The reason I entered the department of certified public accounting at Chuo University was because my father was a CPA, as well as a certified tax accountant, and he wanted me to follow in his footsteps. I failed the daytime course, and ended up in the evening course instead. [laughs] The tuition was half-price, and the classes were held in the afternoon and at night, so I thought it was perfect. [laughs] After six months, I realized I had to study bookkeeping, so I went to a bookkeeping school in the morning, attended college classes in the afternoon, then spent the rest of my time in my room making puppets. Somehow, I passed the bookkeeping exam for the certified tax accountant. At that point, I was no longer interested in that career path. So, one day, I nervously called my father and asked him to forgive me for not wanting to take over his business. Even though I’d decided to pursue animation as a career, I didn’t have a job lined up after college. So, I spent a year after graduation without a real job. I worked part-time to make ends meet. One of those jobs was writing for Starlog, which I mentioned before. While I was still in college, I wrote commentary articles on special effects. I also did some stop-motion work for TV commercials, and even did some film work at a company called Nippon Tokusatsu. They made the TV series, Saiyuki (1978–1980). Searching for an animation job, I took my 8 mm films and projector around to various places and pitched myself. Eventually, I ended up at Animation Staff Room*22. During that period, I was building up work experience while, at the same time, worrying a lot about what I should do with my life. With the way things turned out, I’d say it was a real stroke of luck that I landed there.

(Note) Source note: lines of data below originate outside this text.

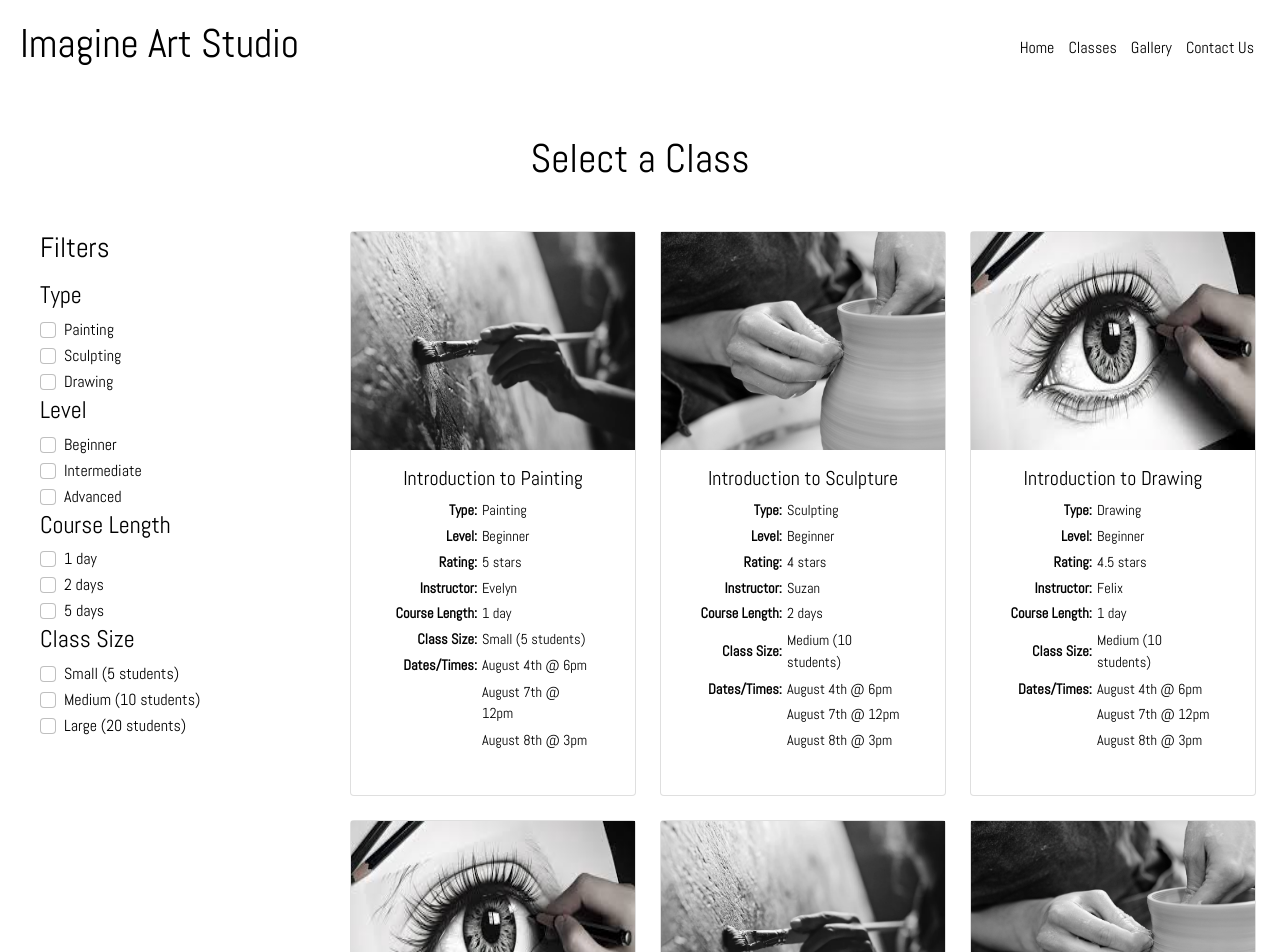
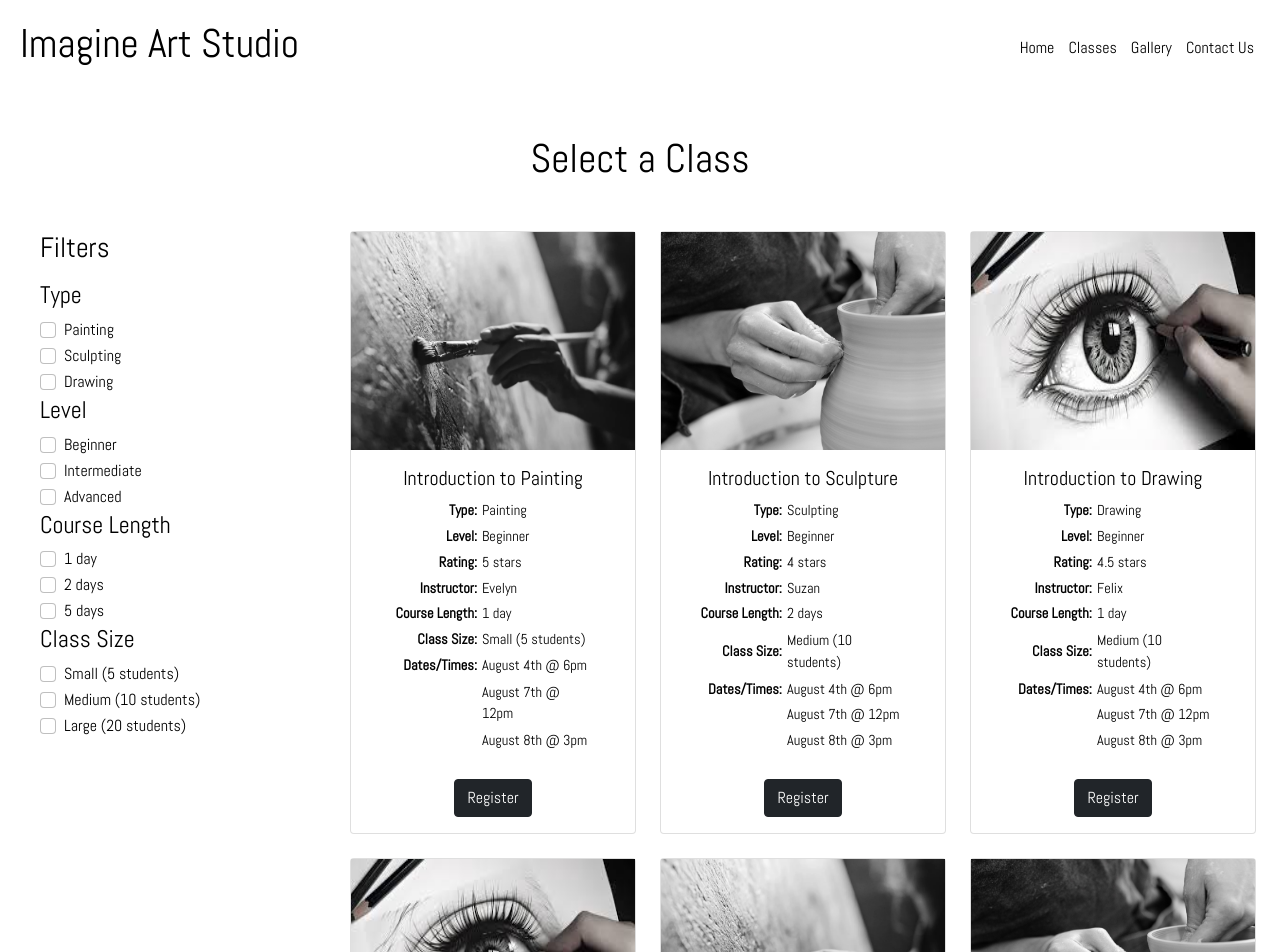
Before and after one commit to annikawhit/seg3125_project2_final, a React (Create React App) app: page /seg3125_project2_final/classes in a window 1280 px wide. Shown: the top 952 px of the page. Built offline with nearby package versions, Linux system fonts and the light colour scheme.

Commit message:
add register button back

```diff
--- a/src/ClassCards.jsx
+++ b/src/ClassCards.jsx
@@ -1,5 +1,5 @@
 import React, {useState, useEffect} from 'react';
-
+import {Link} from 'react-router-dom';
 import painting from './images/painting.jpeg';
 import sculpting from './images/sculpting.jpeg';
 import drawing from './images/drawing.jpeg';
@@ -162,7 +162,7 @@ const Product = ({ product}) => {
                             <tr><th></th><td>{product.dateTime2}</td></tr>
                             <tr><th></th><td>{product.dateTime3}</td></tr>
                         </table>
-
+                        <Link className="btn btn-dark" id="register_btn" to="/seg3125_project2_final/register">Register</Link>
                     </div>
                 </div>
             </div>
```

*22 Animation Staff Room: an animation production company, founded in 1972. The company excels in film and video production using the latest technology, and has been involved in numerous projects, mainly commercials, including puppet animation, special effects, and computer graphic imagery with its own brand of motion control.
── It was 1980 before you finally found employment. We’ll talk in depth about what happened after that in our next interview. Thank you.
Mori was one of the amateur models used in the advertising campaign for Kakukinkan PIA, which went from being a monthly magazine to biweekly, released on Friday. Taken in 1979.